The term is everywhere. It's too late to stop it. But here's why I hate it:
• It's cutesy and cloying. And kind of a throwback to the stork-bringing days of yore.
• It's a sneaky way to comment on women's bodies when we shouldn't. E!Online can't rightly say:
HMM, JESSICA SIMPSON'S BREASTS SEEM SWOLLEN, HER JAWLINE LESS DEFINED, LOOKS LIKE HER FINGERS AND ANKLES HAVE RETAINED SOME WATER WITH PERHAPS SOME PITTING EDEMA IN THE TOPS OF HER FEET, SHE LOOKS PRETTY SWEATY, WE SEE SOME SWAY IN HER BACK AND ALSO MAYBE HER UTERUS HAS DROPPED IN RECENT WEEKS. WONDER WHAT'S GOING ON WITH HER MUCUS PLUG.
But reporting on a bump lets them talk about her body anyhow.
• Calling the enormously complicated process of pregnancy, involving all the systems of the body, a "bump," is reductive to the point of absurdity.
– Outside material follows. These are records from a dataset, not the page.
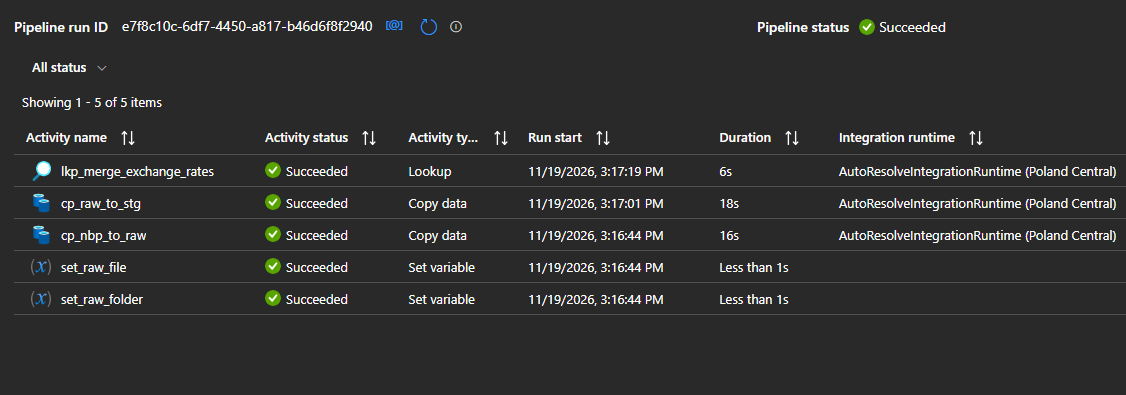
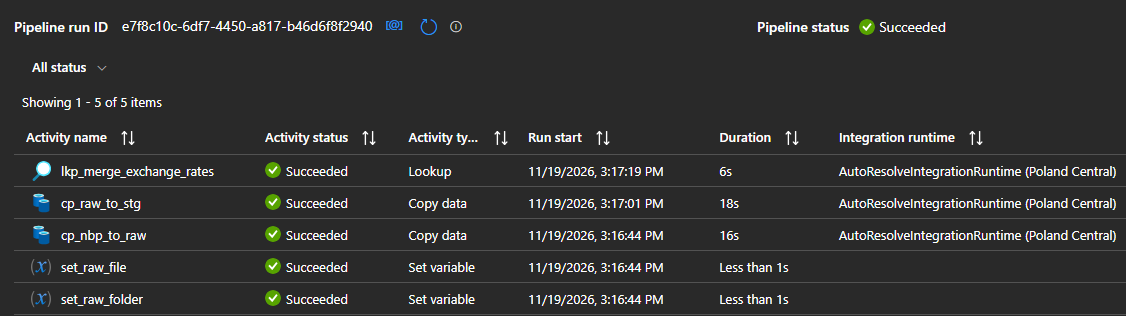
Label and crop screenshots in README

diff --git a/README.md b/README.md
@@ -92,6 +92,9 @@ so there are no keys or passwords in the repo.
    0 inserted, 0 updated, and staging still holds 160 rows (truncated before load).
 
 ![Debug run](docs/pl_nbp_ingest_debug_output.png)
+
+First run (left) and rerun of the same window (right):
+
 ![Merge result](docs/pl_nbp_ingest_lookup_output.png)
 ![Rerun result](docs/pl_nbp_ingest_rerun_output.png)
And does nothing to help people understand women's reproductive health, which we don't, generally.
• Reducing the acceptable visible signs of pregnancy to a single bump attached to a woman's abdomen increases the sense that there is one norm and that any deviations from that are aberrations. It also allows all those at-home MDs to diagnose "how pregnant" someone is. A pregnant woman with a very big belly is always "very advanced," "heavily pregnant," or "due any day," no matter where they are in their pregnancy. Women with changes in their face or the rest of their body are somehow managing their pregnancy incorrectly, sloppily.
• Calling a pregnancy a bump confirms the simplistic idea that once you've given birth all evidence of it should be gone (physically, emotionally, everything). Remove bump - voila!
• "Bump" has in most medical contexts a somewhat negative connotation. Acne bumps. Razor bumps. Bump on the head. Hematomas. Skin bumps. Not very happy.
• Calling stages of pregnancy "bumps" somehow a woman's sense of autonomy. The baby becomes less hers, less belonging to her. Belongs to the outside world more. Which feels weird and strangely unsafe. Like the baby is more vulnerable.
• Bump-watching provides another way to increase focus on women's bodies. Which we do way too much. Not only that, it increases the focus on women's bellies and abdomens, the part of the body most women are most self-conscious about, and makes it even clearer that protrusions are for pregnancy and naught else.
• It's fekking obnoxious. I mean, cmon. Try to imagine Ingrid Bergman or Eleanor Roosevelt or Hillary Clinton or Toni Morrison saying "baby bump."
p.s. Case in point: this was also posted today on people.com. I guess bumps are kind of like pet dogs? You can take them with you places on a leash?